Figure: Cross-section of a railway with a standard track gauge in FERROVIA software.

The standard gauge railway tracks

The world’s first railway was built in England and had a track gauge of 1435 mm (4 feet 8 1/2 inches). This gauge was then adopted by the vast majority of railways in Europe and elsewhere in the world so that railway lines with this track width are now called standard gauge railway tracks. Most railways in Europe, the United States, Canada, China, and Argentina have this track gauge.

Figure: Track gauge around the world | Source:

There is no clear answer to the question of why the value of 1435 mm was chosen. Some believe that the track gauge was chosen based on the distance between the wheels of ancient Roman chariots, while others claim that the choice of track gauge value was probably a coincidence.

The broad-gauge railway tracks

Broad-gauge railway lines are those that have a track gauge wider than the standard track gauge. Such railway lines are built in Russia (1524 mm), Estonia, Latvia, Lithuania, Ukraine, Spain, Portugal, Finland (1524 mm), Ireland (1600 mm) and India (1676 mm).

In Russia, the wider gauge was chosen to increase the carrying capacity and driving stability. At the same time, of course, the price of the investment increased.
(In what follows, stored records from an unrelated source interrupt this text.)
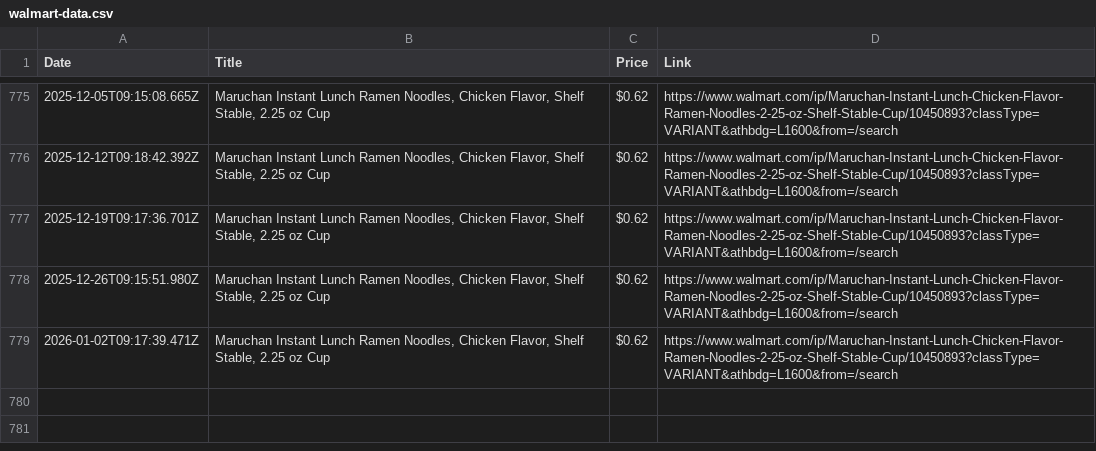
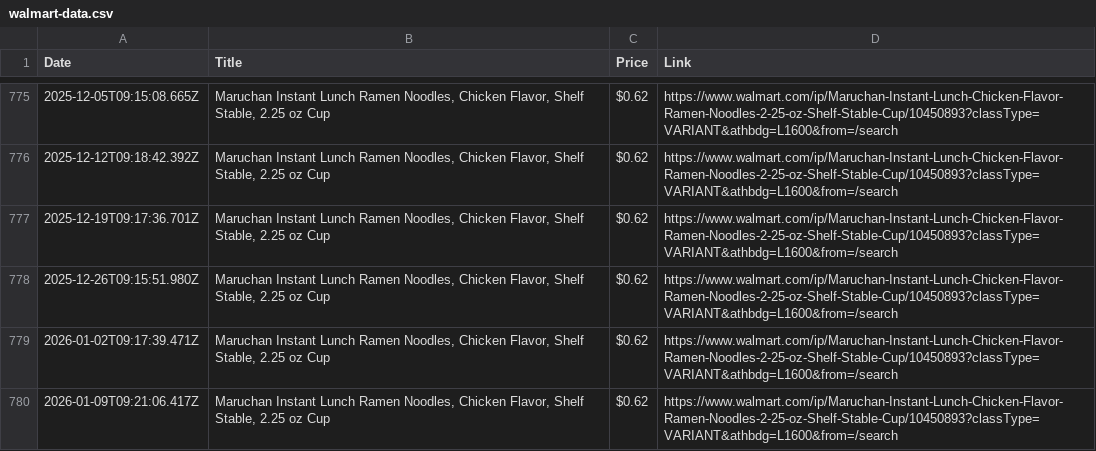
Before and after one commit to muh-atta/WalMart-Products-Details, a CSV file: walmart-data.csv, drawn as a sheet; only a part is shown, gaps mark what is left out.

```diff
--- a/walmart-data.csv
+++ b/walmart-data.csv
@@ -779 +779,2 @@ Date,Title,Price,Link
 2026-01-02T09:17:39.471Z,"Maruchan Instant Lunch Ramen Noodles, Chicken Flavor, Shelf Stable, 2.25 oz Cup","$0.62",https://www.walmart.com/ip/Maruchan-Instant-Lunch-Chicken-Flavor-Ramen-Noodles-2-25-oz-Shelf-Stable-Cup/10450893?classType=VARIANT&athbdg=L1600&from=/search
+2026-01-09T09:21:06.417Z,"Maruchan Instant Lunch Ramen Noodles, Chicken Flavor, Shelf Stable, 2.25 oz Cup","$0.62",https://www.walmart.com/ip/Maruchan-Instant-Lunch-Chicken-Flavor-Ramen-Noodles-2-25-oz-Shelf-Stable-Cup/10450893?classType=VARIANT&athbdg=L1600&from=/search
```
Also changed, not shown: 1 other file.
Although it was later possible to adapt to Europe, the decision was made to use their own gauge, as it was feared that Russia would be attacked, if trains from other countries entered unhindered.

The narrow-gauge railway tracks

On the narrow-gauge lines, the gauge is less than the standard width. Such railways are the least represented. They are found in South Africa, where the track gauge is 1067 mm. This track gauge is also called Cape gauge, after the former Cape Province of South Africa, which introduced this gauge in 1873. The second-largest country with a narrow track gauge is Argentina. Its gauge is called a Meter gauge because the width value is 1000 mm. Railways with a track gauge of less than one metre are very rarely used because they have a lower carrying capacity.

Track gauges in Ferrovia

The Ferrovia software currently supports ten different track gauges. If the desired track gauge is not listed below, we can add it.


Figure: 3D model of a double-track railway designed with FERROVIA by CGS Labs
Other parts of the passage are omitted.